At Eastview, servanthood is the best tool for evangelism. In 2018, they opened a satellite location in nearby Bloomington, which has changed the perception of their church in the community.
“People see us as more a part of the Bloomington-Normal community now,” Baker says. “We’ve always been an outwardly focused church, but our outreach is more visible now. We have adopted the elementary schools in the area, and we have partnerships with all of the social agencies in town. People see us helping, which has opened doors for us.”
Bloomington-Normal is a community of 130,000 people. “We have two universities as well as State Farm Insurance Company’s headquarters, which employs 15,000 people,” Baker says. “The community is becoming more diverse, and I’m pleased that our church is representative of that change.”
Baker has learned a lot in the age of COVID-19. “It’s so easy to be swayed by other people,” he says. “As a pastor, I have to be sure of my calling. I’ve found that I’m more confident in God’s plan than in my own leadership, and I need to lean into him all the more.”
The virus has taught Baker that his church can reach people, no matter what. One unique mode they’ve used is an after-service chat group.
“People can dial in to a Zoom call after the service concludes for extra teaching,” Baker says. “They can talk about what they learned, ask questions and fellowship with one another. It’s a way to give people that after-church ‘foyer time’ they need.”
One person who has come to Eastview since the start of the pandemic is David Linley, a combat veteran who suffers from PTSD. “I was walking in a park one day, and I saw signs for Eastview stuck in the grass,” he says. “I was going through a hard time in my life, and I wanted to connect with a church, so I watched online that weekend.”

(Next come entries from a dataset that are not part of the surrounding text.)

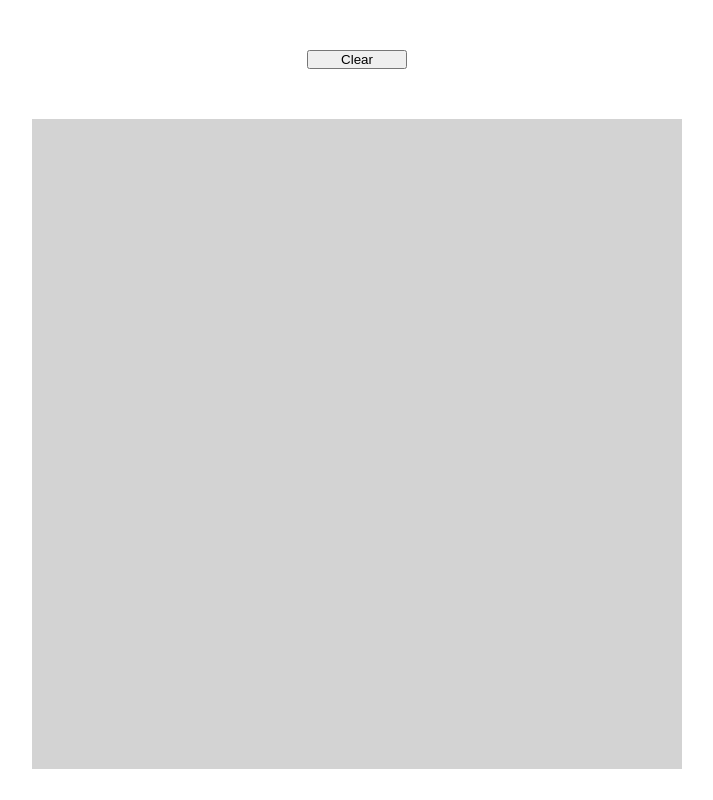
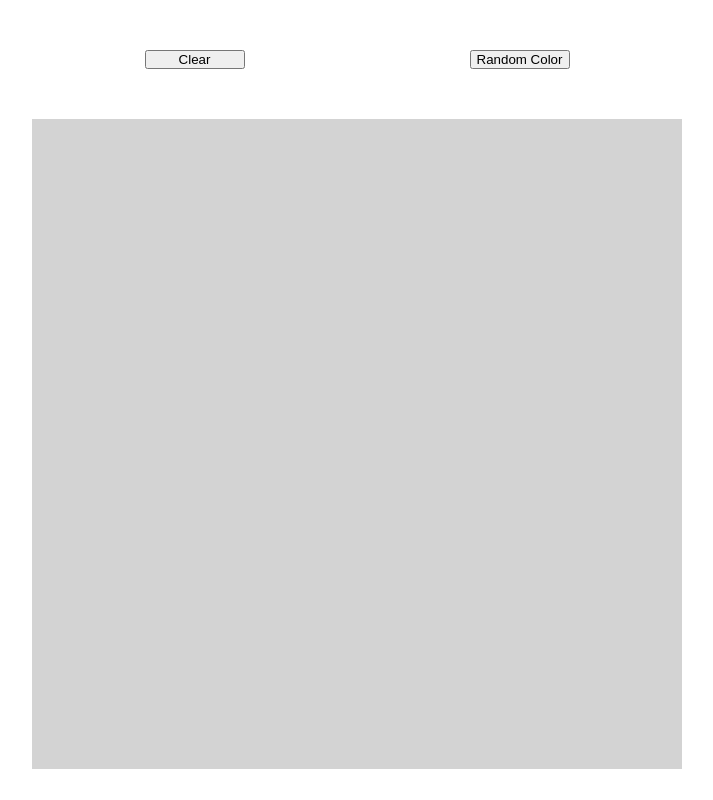
Before and after one commit to joshn28/Etch-a-Sketch, a plain HTML site: page index.html in a window 1280 px wide. Shown: the whole page, without its empty margins (283-996 px from the left). Drawn offline with Linux system fonts and the light colour scheme.

Commit message:
add button for random color option and center div with buttons

```diff
--- a/index.html
+++ b/index.html
@@ -7,7 +7,10 @@
         <link href="styles/index.css" rel="stylesheet">
     </head>
     <body>
-        <button>Clear</button>
+        <div id="buttons">
+            <button>Clear</button>
+            <button>Random Color</button>
+        </div>
         <div id="container">
 
         </div>
--- a/styles/index.css
+++ b/styles/index.css
@@ -1,9 +1,22 @@
+:root {
+    --size: 650px;
+}
+
 * {
     margin: 0;
     padding: 0;
 }
 
-button {
+/*---------- Buttons ----------*/
+
+#buttons {
+    display: flex;
+    width: var(--size);
+    justify-content: space-evenly;
+    margin: 0 auto;
+}
+
+div button {
     display: block;
     margin: 50px auto 0;
     width: 100px;
@@ -13,7 +26,6 @@ button {
 
 #container {
     display: grid;
-    --size: 650px;
     width: var(--size);
     height: var(--size);
     margin: 50px auto 0;
```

The service featured contemporary music, which Linley liked. “I felt very comfortable, even though I wasn’t actually there,” he says. He joined the Zoom call after the service. “They welcomed me into the conversation, even though I was a stranger to them. I could tell they trusted one another, and that meant a lot to me.”
During that call, Linley found out about a socially distant baptism event the church was holding outside. “I felt compelled to go,” he says. “Pastor Mike and Pastor Nicki [Green, pastor of involvement] welcomed me and even invited me to eat dinner with them. I could see the sincerity in everything they were doing. They actually cared about me.”
At the baptism service, Linley met another veteran, who was also wounded during his service. “It was great to talk with someone with experiences similar to mine,” he says. “He told me that the church had really helped him a lot.”
Eastview has a support group for veterans, and Linley can’t wait to go. “Dealing with PTSD isn’t something you should do on your own,” he says. “We all need help. I’m so glad I saw that sign for the church. It was just yet another sign that God is with me.”
EASTVIEW CHRISTIAN CHURCH
Lead Pastor: Mike Baker
Affiliation: Independent Christian Churches
Growth: +864 (14%)